He describes himself as a lifelong Republican who is is fighting Harrisburg and Washington for small businesses and taxpayers.

“As a business owner for 35 years, I have experienced firsthand how over-regulation is strangling our economy,” he said on the website.

The home page features a stopwatch and the words, “Debt is UP. Unemployment is UP. Gas is UP. Obama’s time is UP.”

He endorses Mitt Romney for president and Tom Smith for U.S. Senate. He spotlights Republican state lawmakers who have accepted union endorsements or contributions.

He announced in September that he would use personal funds to send mail and email messages to more than 100,000 registered Independents and split-ticket Democrats, urging them to vote for Romney.

Wagner contributed more than $40,000 to Gov. Tom Corbett’s 2010 campaign. That didn’t inhibit him from publishing a critical open letter on PoliticsPA, describing the governor as a weak leader. He faulted Corbett for not enacting pro-jobs policies and for appointing managers who are career bureaucrats and lawyers who, “like Gov. Corbett himself, had no practical business experience.”
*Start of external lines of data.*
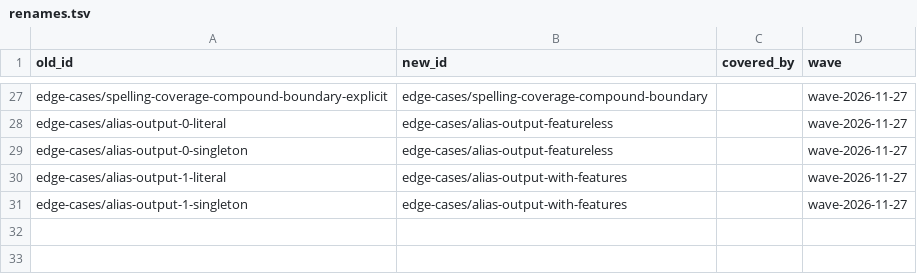
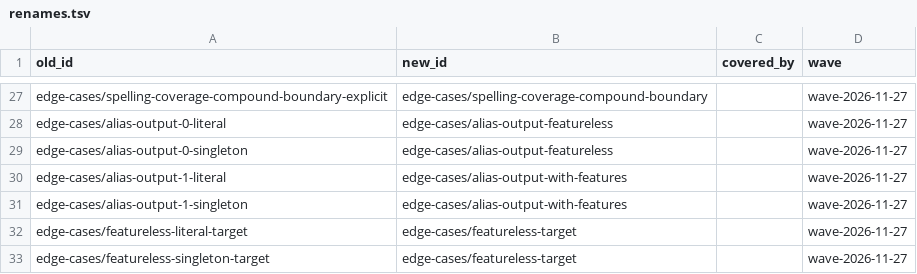
Before and after one commit to sillsdev/fieldworks-parser-conformance, a TSV file: docs/renames.tsv, drawn as a sheet; only a part is shown, gaps mark what is left out.

```diff
--- a/docs/renames.tsv
+++ b/docs/renames.tsv
@@ -31 +31,3 @@ edge-cases/alias-output-1-literal	edge-cases/alias-output-with-features		wave-20
 edge-cases/alias-output-1-singleton	edge-cases/alias-output-with-features		wave-2026-11-27
+edge-cases/featureless-literal-target	edge-cases/featureless-target		wave-2026-11-27
+edge-cases/featureless-singleton-target	edge-cases/featureless-target		wave-2026-11-27
```
Also changed, not shown: 11 other files.
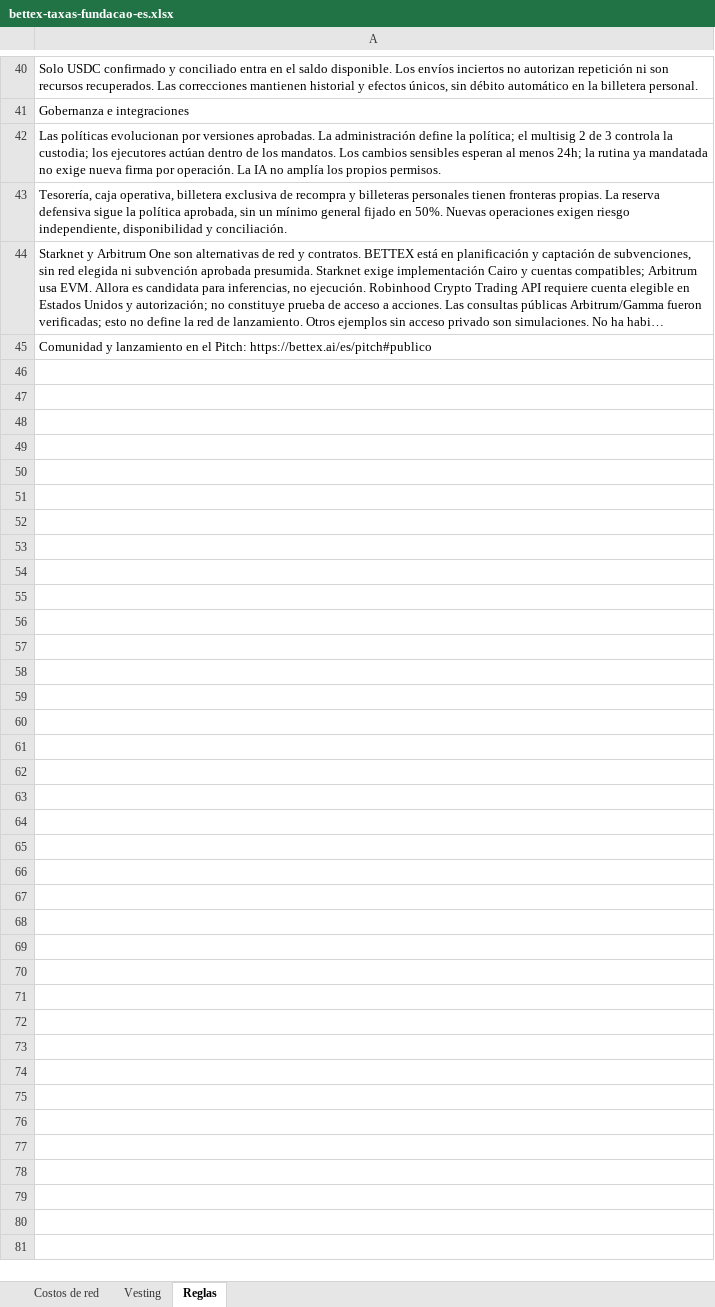
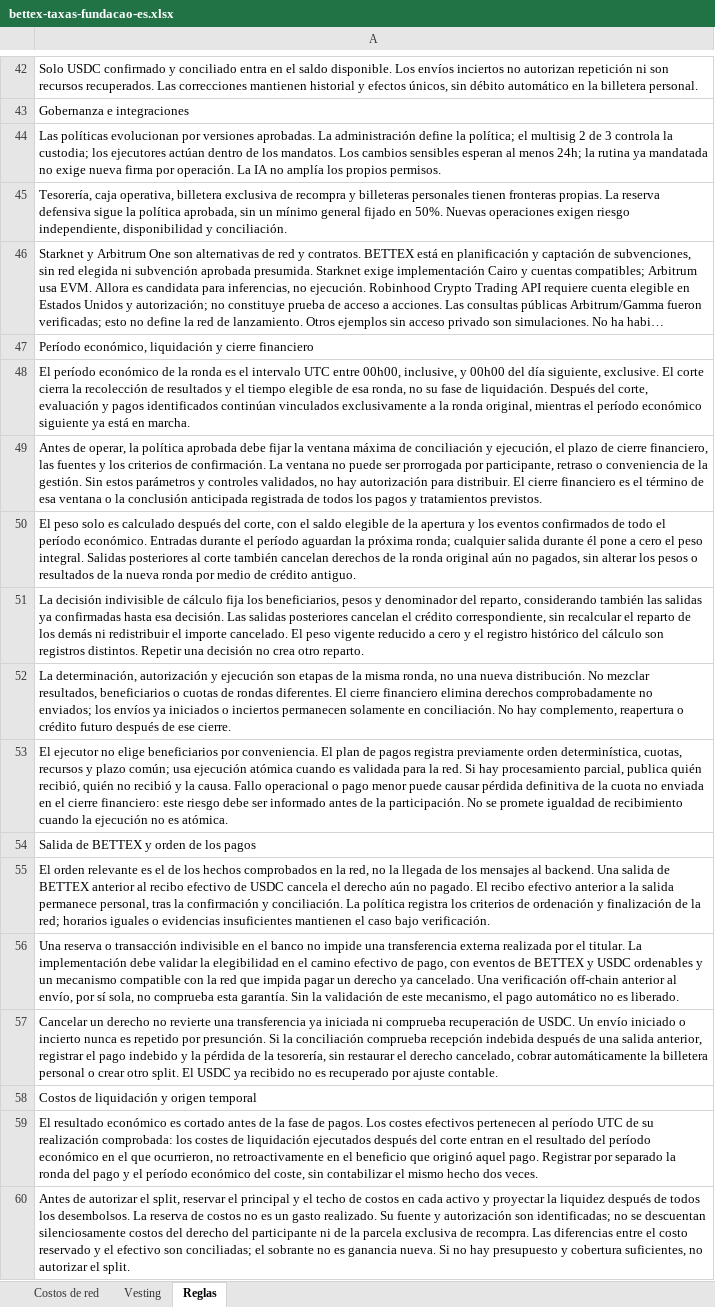
Before and after one commit to faranha/bettex, an Excel workbook: artifacts/bettex-site/public/downloads/bettex-taxas-fundacao-es.xlsx, sheet Reglas, drawn as a sheet; only a part is shown, gaps mark what is left out; the shorter side is filled out with more unchanged rows; long unchanged cells end in …; values as stored, in another font and other column widths than the file's, no borders; the diff covers the shown part only; the diff names each change by its address in the sheet, - before the commit and + after, or states it on an @@ line.

```diff
--- a/artifacts/bettex-site/public/downloads/bettex-taxas-fundacao-es.xlsx (sheet Reglas)
+++ b/artifacts/bettex-site/public/downloads/bettex-taxas-fundacao-es.xlsx (sheet Reglas)
+row 47: Período económico, liquidación y cierre financiero
+row 48: El período económico de la ronda es el intervalo UTC entre 00h00, inclusive, y 00h00 del día siguiente, exclusive. El corte cierra la recolección de resultados y el tiempo elegible de esa ronda, no su fase de liquidación. Después del corte, evaluación y pagos identificados continúan vinculados exclusivamente a la ronda original, mientras el período económico siguiente ya está en marcha.
+row 49: Antes de operar, la política aprobada debe fijar la ventana máxima de conciliación y ejecución, el plazo de cierre financiero, las fuentes y los criterios de confirmación. La ventana no puede ser prorrogada por participante, retraso o conveniencia de la gestión. Sin estos parámetros y controles validados, no hay autorización para distribuir. El cierre financiero es el término de esa ventana o la conclusión anticipada registrada de todos los pagos y tratamientos previstos.
+row 50: El peso solo es calculado después del corte, con el saldo elegible de la apertura y los eventos confirmados de todo el período económico. Entradas durante el período aguardan la próxima ronda; cualquier salida durante él pone a cero el peso integral. Salidas posteriores al corte también cancelan derechos de la ronda original aún no pagados, sin alterar los pesos o resultados de la nueva ronda por medio de crédito antiguo.
+row 51: La decisión indivisible de cálculo fija los beneficiarios, pesos y denominador del reparto, considerando también las salidas ya confirmadas hasta esa decisión. Las salidas posteriores cancelan el crédito correspondiente, sin recalcular el reparto de los demás ni redistribuir el importe cancelado. El peso vigente reducido a cero y el registro histórico del cálculo son registros distintos. Repetir una decisión no crea otro reparto.
+row 52: La determinación, autorización y ejecución son etapas de la misma ronda, no una nueva distribución. No mezclar resultados, beneficiarios o cuotas de rondas diferentes. El cierre financiero elimina derechos comprobadamente no enviados; los envíos ya iniciados o inciertos permanecen solamente en conciliación. No hay complemento, reapertura o crédito futuro después de ese cierre.
+row 53: El ejecutor no elige beneficiarios por conveniencia. El plan de pagos registra previamente orden determinística, cuotas, recursos y plazo común; usa ejecución atómica cuando es validada para la red. Si hay procesamiento parcial, publica quién recibió, quién no recibió y la causa. Fallo operacional o pago menor puede causar pérdida definitiva de la cuota no enviada en el cierre financiero: este riesgo debe ser informado antes de la participación. No se promete igualdad de recibimiento cuando la ejecución no es atómica.
+row 54: Salida de BETTEX y orden de los pagos
+row 55: El orden relevante es el de los hechos comprobados en la red, no la llegada de los mensajes al backend. Una salida de BETTEX anterior al recibo efectivo de USDC cancela el derecho aún no pagado. El recibo efectivo anterior a la salida permanece personal, tras la confirmación y conciliación. La política registra los criterios de ordenación y finalización de la red; horarios iguales o evidencias insuficientes mantienen el caso bajo verificación.
+row 56: Una reserva o transacción indivisible en el banco no impide una transferencia externa realizada por el titular. La implementación debe validar la elegibilidad en el camino efectivo de pago, con eventos de BETTEX y USDC ordenables y un mecanismo compatible con la red que impida pagar un derecho ya cancelado. Una verificación off-chain anterior al envío, por sí sola, no comprueba esta garantía. Sin la validación de este mecanismo, el pago automático no es liberado.
+row 57: Cancelar un derecho no revierte una transferencia ya iniciada ni comprueba recuperación de USDC. Un envío iniciado o incierto nunca es repetido por presunción. Si la conciliación comprueba recepción indebida después de una salida anterior, registrar el pago indebido y la pérdida de la tesorería, sin restaurar el derecho cancelado, cobrar automáticamente la billetera personal o crear otro split. El USDC ya recibido no es recuperado por ajuste contable.
+row 58: Costos de liquidación y origen temporal
+row 59: El resultado económico es cortado antes de la fase de pagos. Los costes efectivos pertenecen al período UTC de su realización comprobada: los costes de liquidación ejecutados después del corte entran en el resultado del período económico en el que ocurrieron, no retroactivamente en el beneficio que originó aquel pago. Registrar por separado la ronda del pago y el período económico del coste, sin contabilizar el mismo hecho dos veces.
+row 60: Antes de autorizar el split, reservar el principal y el techo de costos en cada activo y proyectar la liquidez después de todos los desembolsos. La reserva de costos no es un gasto realizado. Su fuente y autorización son identificadas; no se descuentan silenciosamente costos del derecho del participante ni de la parcela exclusiva de recompra. Las diferencias entre el costo reservado y el efectivo son conciliadas; el sobrante no es ganancia nueva. Si no hay presupuesto y cobertura suficientes, no autorizar el split.
```
Also changed, not shown: 16 added rows and 1 edited cell elsewhere in this sheet, artifacts/bettex-site/public/downloads/bettex-taxas-fundacao-en.xlsx, artifacts/bettex-site/public/downloads/bettex-taxas-fundacao.xlsx, 45 other files.
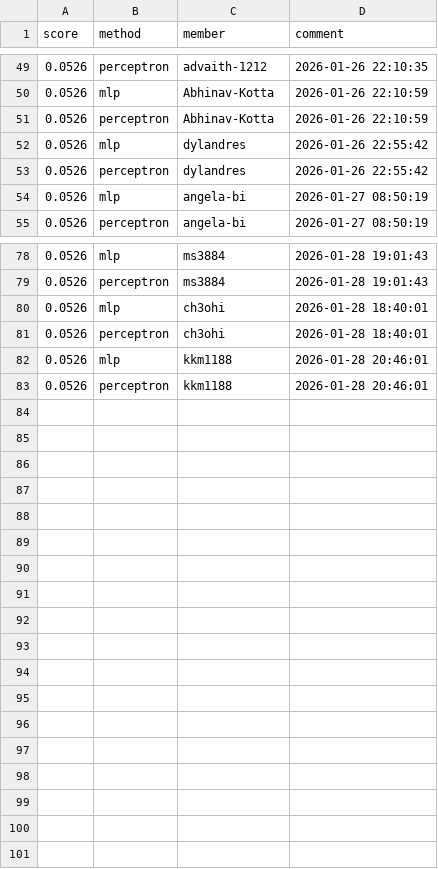
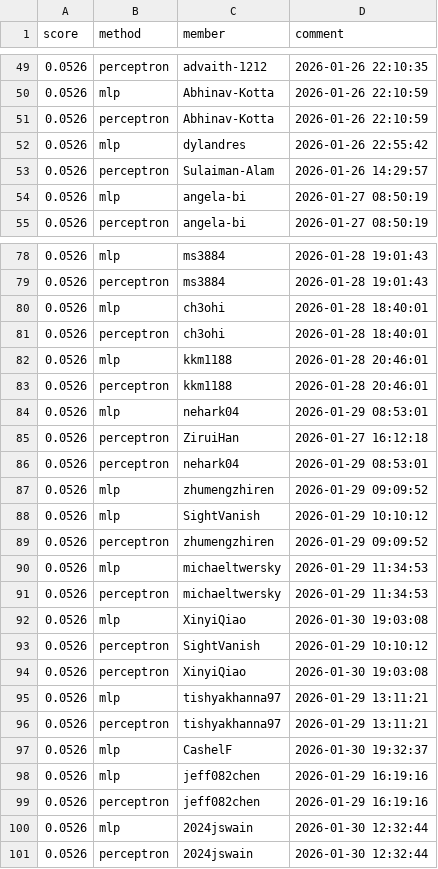
Before and after one commit to Cornell-Tech-CS5744-Spring-2026/leaderboards, a CSV file: a1/newsgroups.csv, drawn as a sheet; only a part is shown, gaps mark what is left out; the diff covers the shown part only.

Commit message:
Leaderboard Update

```diff
--- a/a1/newsgroups.csv
+++ b/a1/newsgroups.csv
@@ -52,3 +52,3 @@ score,method,member,comment
 0.0526,mlp,dylandres,2026-01-26 22:55:42
-0.0526,perceptron,dylandres,2026-01-26 22:55:42
+0.0526,perceptron,Sulaiman-Alam,2026-01-26 14:29:57
 0.0526,mlp,angela-bi,2026-01-27 08:50:19
@@ -83 +83,19 @@ score,method,member,comment
 0.0526,perceptron,kkm1188,2026-01-28 20:46:01
+0.0526,mlp,nehark04,2026-01-29 08:53:01
+0.0526,perceptron,ZiruiHan,2026-01-27 16:12:18
+0.0526,perceptron,nehark04,2026-01-29 08:53:01
+0.0526,mlp,zhumengzhiren,2026-01-29 09:09:52
+0.0526,mlp,SightVanish,2026-01-29 10:10:12
+0.0526,perceptron,zhumengzhiren,2026-01-29 09:09:52
+0.0526,mlp,michaeltwersky,2026-01-29 11:34:53
+0.0526,perceptron,michaeltwersky,2026-01-29 11:34:53
+0.0526,mlp,XinyiQiao,2026-01-30 19:03:08
+0.0526,perceptron,SightVanish,2026-01-29 10:10:12
+0.0526,perceptron,XinyiQiao,2026-01-30 19:03:08
+0.0526,mlp,tishyakhanna97,2026-01-29 13:11:21
+0.0526,perceptron,tishyakhanna97,2026-01-29 13:11:21
+0.0526,mlp,CashelF,2026-01-30 19:32:37
+0.0526,mlp,jeff082chen,2026-01-29 16:19:16
+0.0526,perceptron,jeff082chen,2026-01-29 16:19:16
+0.0526,mlp,2024jswain,2026-01-30 12:32:44
+0.0526,perceptron,2024jswain,2026-01-30 12:32:44
```
Also changed, not shown: 6 added rows, 5 removed rows, 25 moved rows and 8 edited cells elsewhere in this file.
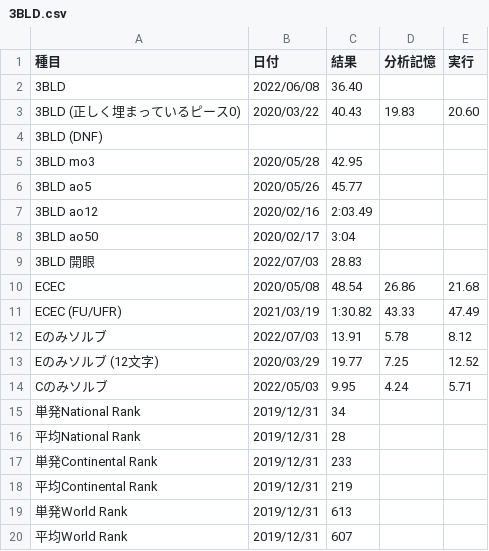
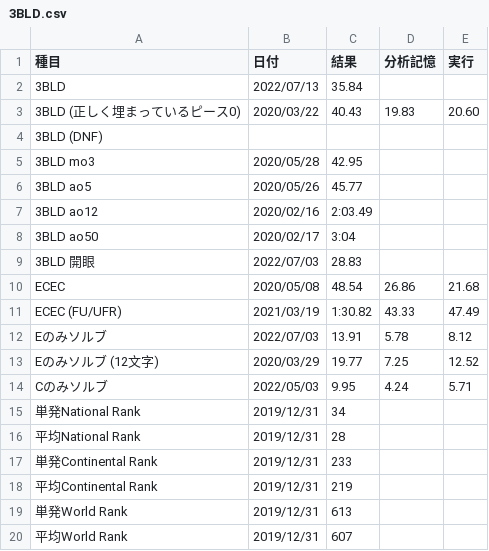
Before and after one commit to sakabar/PB_history, a CSV file: results/3BLD.csv, drawn as a sheet.

Commit message:
3BLD 35.84=[?]+? R2 B F2 U2 F L2 F2 U2 R2 U2 L D' R' D U' L2 D' F' R' U' Fw' in Hcon https://hcon-3bld.web.app/result/20220713

```diff
--- a/results/3BLD.csv
+++ b/results/3BLD.csv
@@ -1,3 +1,3 @@
 種目,日付,結果,分析記憶,実行
-3BLD,2022/06/08,36.40,,
+3BLD,2022/07/13,35.84,,
 3BLD (正しく埋まっているピース0),2020/03/22,40.43,19.83,20.60
```
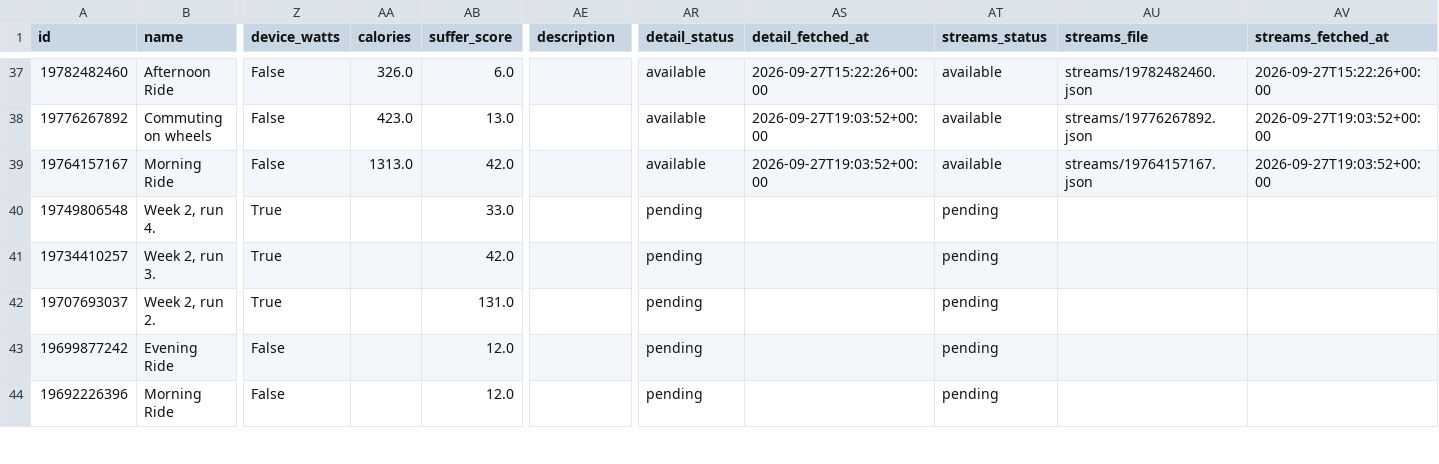
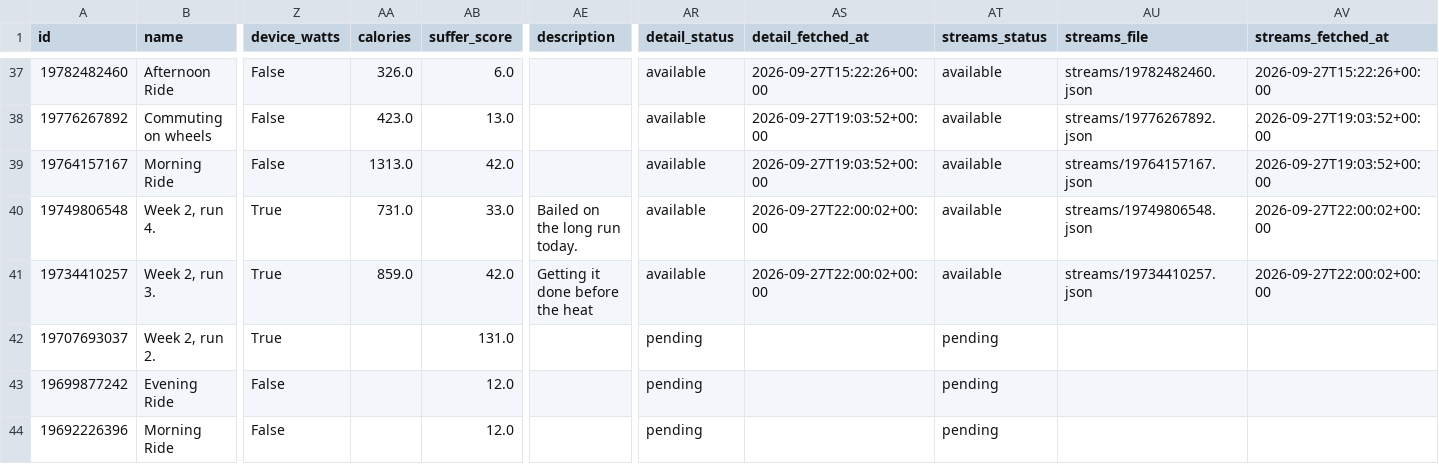
Before and after one commit to holder-josh/valencia-1870, a CSV file: docs/workouts.csv, drawn as a sheet; only a part is shown, gaps mark what is left out; the diff names each change by its address in the sheet, - before the commit and + after, or states it on an @@ line.

```diff
--- a/docs/workouts.csv
+++ b/docs/workouts.csv
-AA40 (calories): (empty)
+AA40 (calories): 731.0
-AE40 (description): (empty)
+AE40 (description): Bailed on the long run today.
-AR40:AR41 (detail_status): pending
+AR40:AR41 (detail_status): available
-AS40:AS41 (detail_fetched_at): (empty)
+AS40:AS41 (detail_fetched_at): 2026-09-27T22:00:02+00:00
-AT40:AT41 (streams_status): pending
+AT40:AT41 (streams_status): available
-AU40 (streams_file): (empty)
+AU40 (streams_file): streams/19749806548.json
-AV40:AV41 (streams_fetched_at): (empty)
+AV40:AV41 (streams_fetched_at): 2026-09-27T22:00:02+00:00
-AA41 (calories): (empty)
+AA41 (calories): 859.0
-AE41 (description): (empty)
+AE41 (description): Getting it done before the heat
-AU41 (streams_file): (empty)
+AU41 (streams_file): streams/19734410257.json
```
Also changed, not shown: 5 other files.
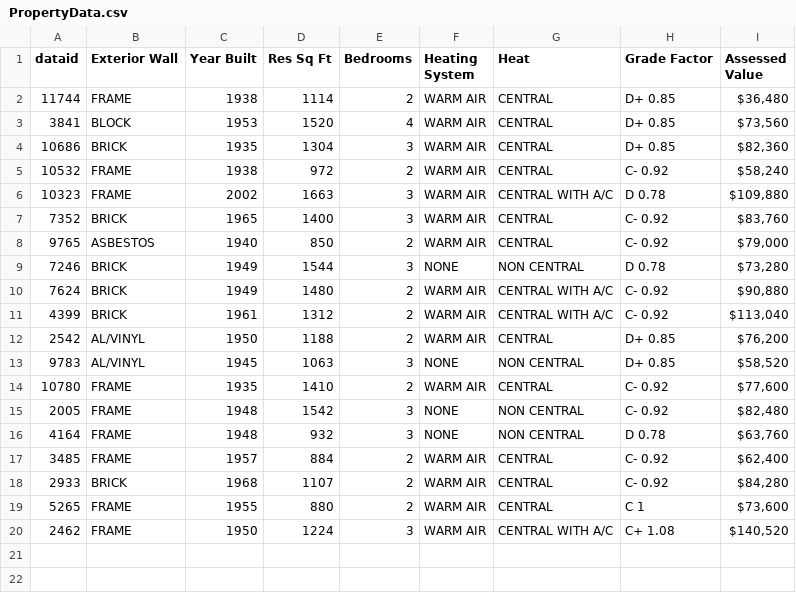
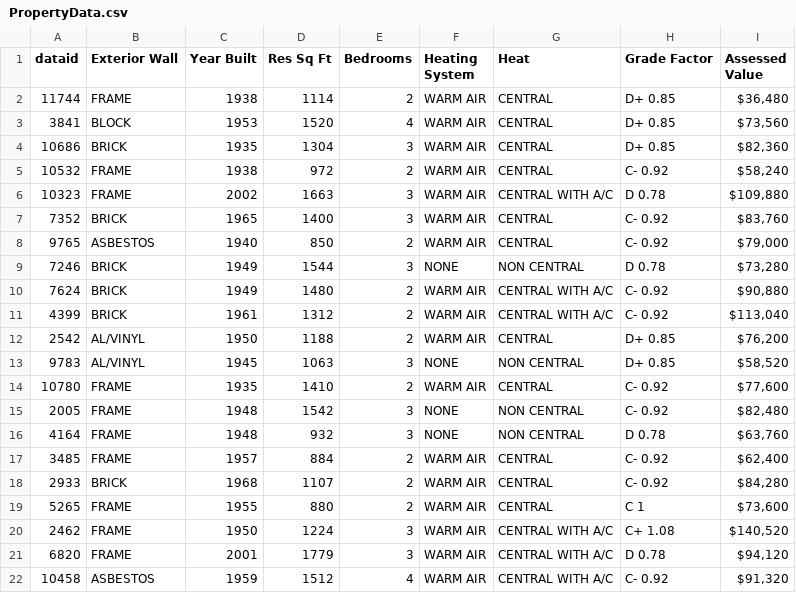
Before and after one commit to alexhu2001/alexhu2001.github.io, a CSV file: PropertyData.csv, drawn as a sheet; the diff names each change by its address in the sheet, - before the commit and + after, or states it on an @@ line.

Commit message:
Add files via upload

```diff
--- a/PropertyData.csv
+++ b/PropertyData.csv
+row 21: 6820 | FRAME | 2001 | 1779 | 3 | WARM AIR | CENTRAL WITH A/C | D 0.78 | $94,120
+row 22: 10458 | ASBESTOS | 1959 | 1512 | 4 | WARM AIR | CENTRAL WITH A/C | C- 0.92 | $91,320
```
A large chunk of his campaign contributions has gone to anti-regulation political action committees.

He did not return telephone and email messages from PublicSource.

Notable donations in 2011 and 2012:

  • $87,562 to Citizens Alliance of Pennsylvania, a political action committee that exposes lawmakers who “vote against employers and taxpayers,” according to its website.
  • $53,488 to Thomas O’Shea, who lost his primary election for judge in the York County Court of Common Pleas in 2011.
  • $50,000 to American Jobs and Growth Alliance, a Super PAC that has contributed heavily to Christopher B. Reilly, who placed second in the Republican primary election for U.S. representative in the 4th district.
  • $29,200 to Craig Trebilcock, who was elected a judge in the York County Court of Common Pleas in 2011.
  • $20,000 to the Republican National Committee.

Contact Bill Heltzel at 412-315-0265 or bheltzel@publicsource.org.

Total contributions: $369,684

55 donations: 40 to candidates and 15 to committees

List of contributions

Sources: Center for Responsive Politics, National Institute on Money in State Politics, Federal Elections Commission and Pennsylvania Department of State.

Credits:PublicSource would like to thank The Center for Investigative Reporting for the use of their political contributions app, Rainmaker. The Investigative News Network coordinated the work between the many organizations sharing information for this project. Reporters Halle Stockton, Emily DeMarco and Reid Fraizer also contributed to this project.